When Smith said she needed someone to go to Croatia with her, Friedman had no hesitation. She went for two summers, working on an archaeological-geological project and becoming adept at using Global Positional Systems to create detailed maps.
“I wore this GPS unit on my back that looks like I’m communicating with aliens, but what I’m actually doing is communicating with satellites,” she says.
Her next global adventure led her to a six-week sailing trip from Tahiti to Hawaii aboard a 135-foot schooner. On the voyage, during which she learned to sail and perform all the operations of the boat, she designed and implemented a research project on the mixing of saltwater and rainwater and its relation to weather conditions and El Niño. She had little previous sailing experience, but she took to it quickly.

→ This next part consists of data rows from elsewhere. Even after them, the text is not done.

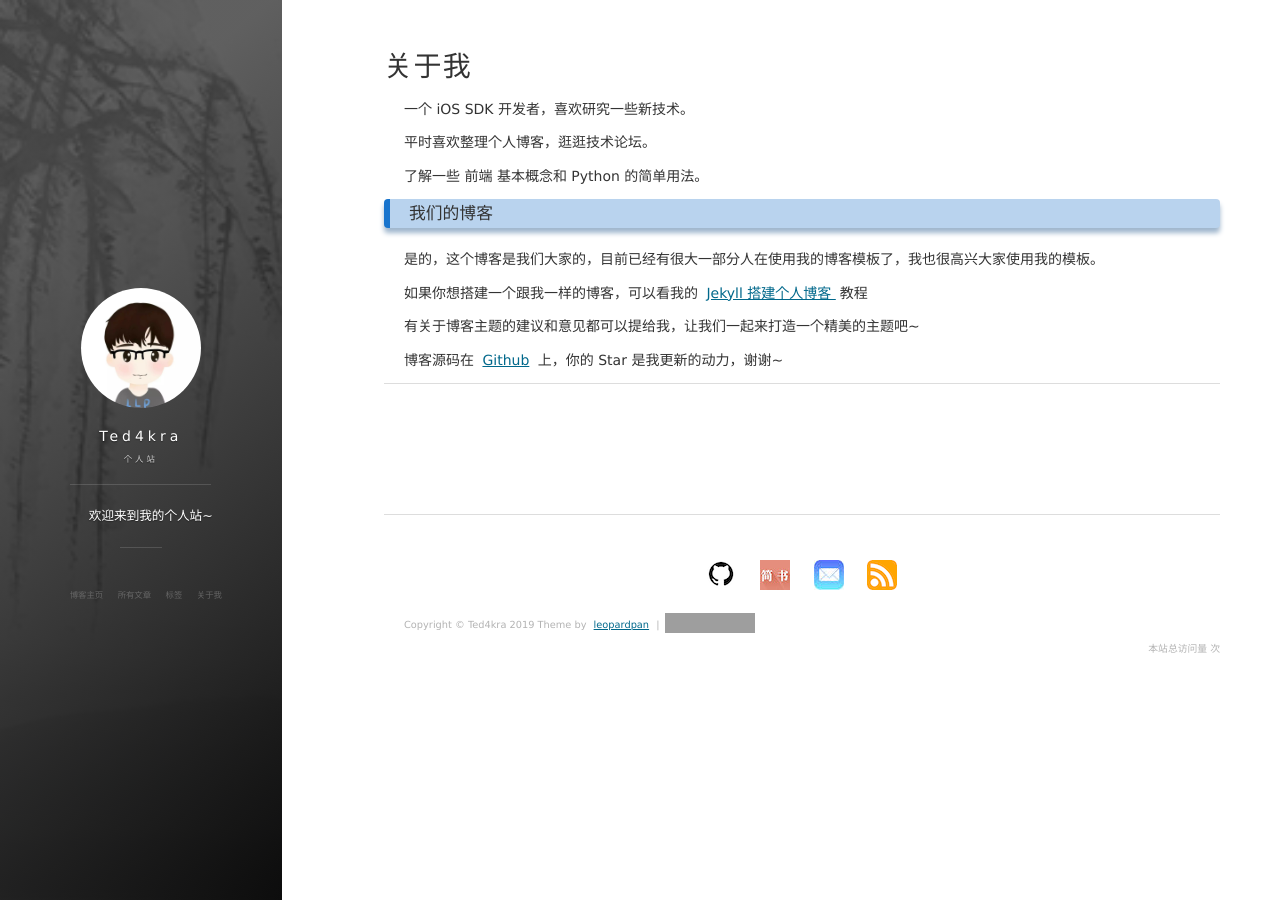
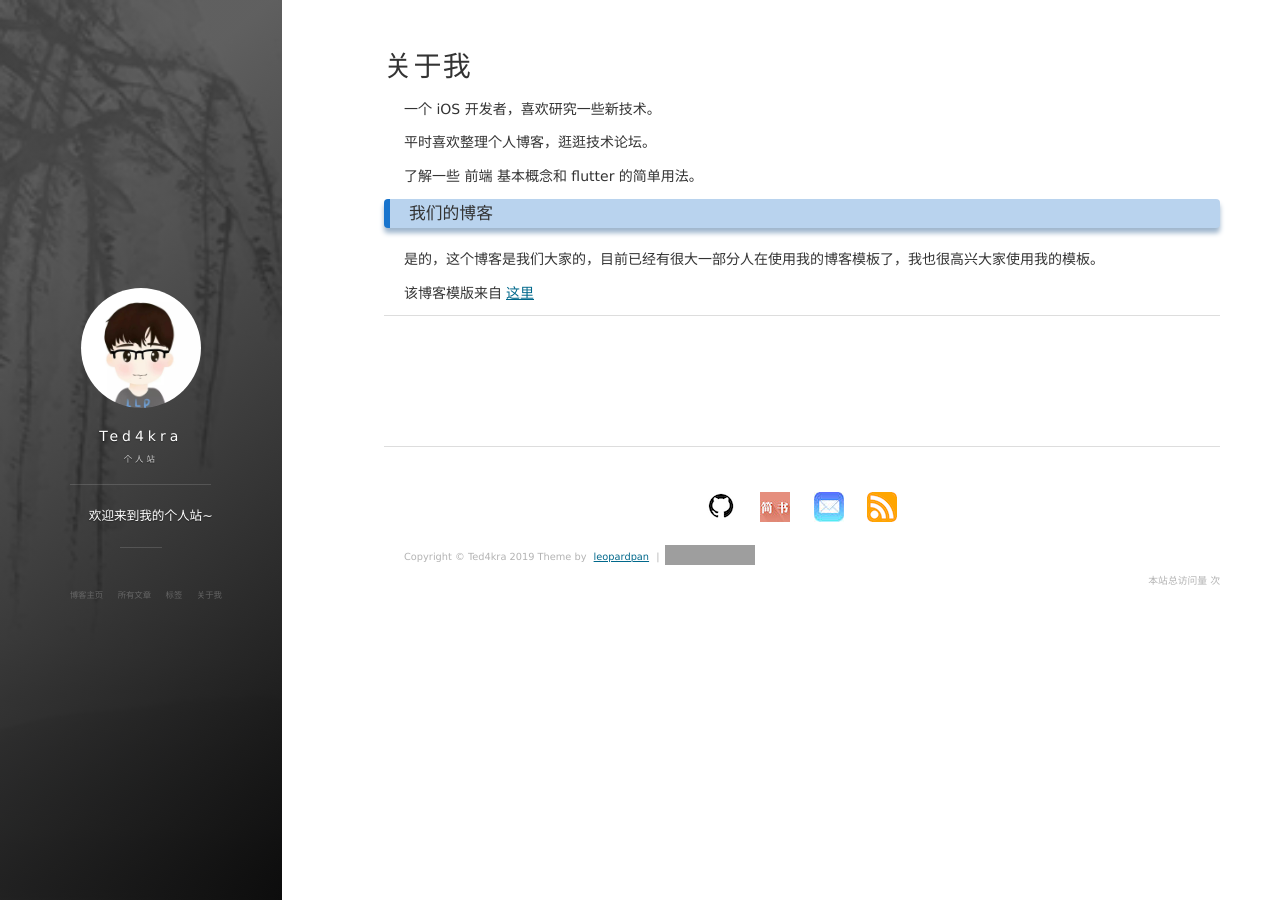
Before and after one commit to Ted4kra/Ted4kra.github.io, a Jekyll site: the page built from about.md, in a window 1280 px wide. Built offline with Jekyll 4.4.1, drawn with Linux system fonts in a browser that asks for light colours; nearby versions of some CDN libraries; comment, search, counter and statistics services are not loaded; grey boxes are pictures that could not be loaded.

Commit message:
更改about Me

```diff
--- a/about.md
+++ b/about.md
@@ -3,11 +3,11 @@ layout: page
 title: 关于我
 ---
 
-一个 iOS SDK 开发者，喜欢研究一些新技术。
+一个 iOS 开发者，喜欢研究一些新技术。
 <p>
 平时喜欢整理个人博客，逛逛技术论坛。
 <p>
-了解一些 前端 基本概念和 Python 的简单用法。
+了解一些 前端 基本概念和 flutter 的简单用法。
 
 <p>
 
@@ -19,21 +19,7 @@ title: 关于我
 
 <p>
 
-如果你想搭建一个跟我一样的博客，可以看我的
-<a href="/2016/10/jekyll_tutorials1/"> Jekyll 搭建个人博客 </a>
-教程
-
-<p>
-
-有关于博客主题的建议和意见都可以提给我，让我们一起来打造一个精美的主题吧~
-
-<p>
-
-博客源码在 <a target="_blank" href='https://github.com/leopardpan/leopardpan.github.io/'>Github</a> 上，你的 Star 是我更新的动力，谢谢~
-
-<p>
-
-<p>
+该博客模版来自<a target="_blank" href='https://github.com/leopardpan/leopardpan.github.io'>这里</a>
 
 <p>
 
```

“There were people who wanted off, but there was a core group of us that just really fell in love with it,” she says. “I stayed on for a few days at the end and just helped them get ready for the next batch of students that were coming on, tightening knots and making sure all the rigging was stable.”
College of Arts & Sciences
As focused and driven as Friedman is about her academic and research interests, she’d perhaps be forgiven if she found little time in her day to help others. But that wouldn’t be her.
She serves as a teaching assistant and peer adviser in a campus program called Women in Science, which she designed and facilitated with Barbara A. Baumgartner, Ph.D., associate director and senior lecturer in Women and Gender Studies, and Regina F. Frey, Ph.D., senior lecturer in chemistry and director of The Teaching Center, all in Arts & Sciences.
Friedman also has been heavily involved in the Sexual Assault and Rape Anonymous Helpline as a trainer and facilitator.
Indeed, Friedman is putting graduate school on hold to help others. She has been accepted into Teach For America and will be teaching middle school or high school math in the Mississippi Delta.
She believes that working with the non-profit organization will give her the opportunity to connect her passions for the environment, education and justice.
As a teenager, Friedman attended The North Carolina School of Science and Mathematics — which draws students from all socio-economic backgrounds — and discovered that many students from rural areas were disadvantaged in math and science.
“Because I was exposed to that, it was just really important to me to teach in a rural area,” she says.
So what course will Friedman have navigated in five years? Nothing’s clear except one thing: She will have relished the journey of discovery along the way.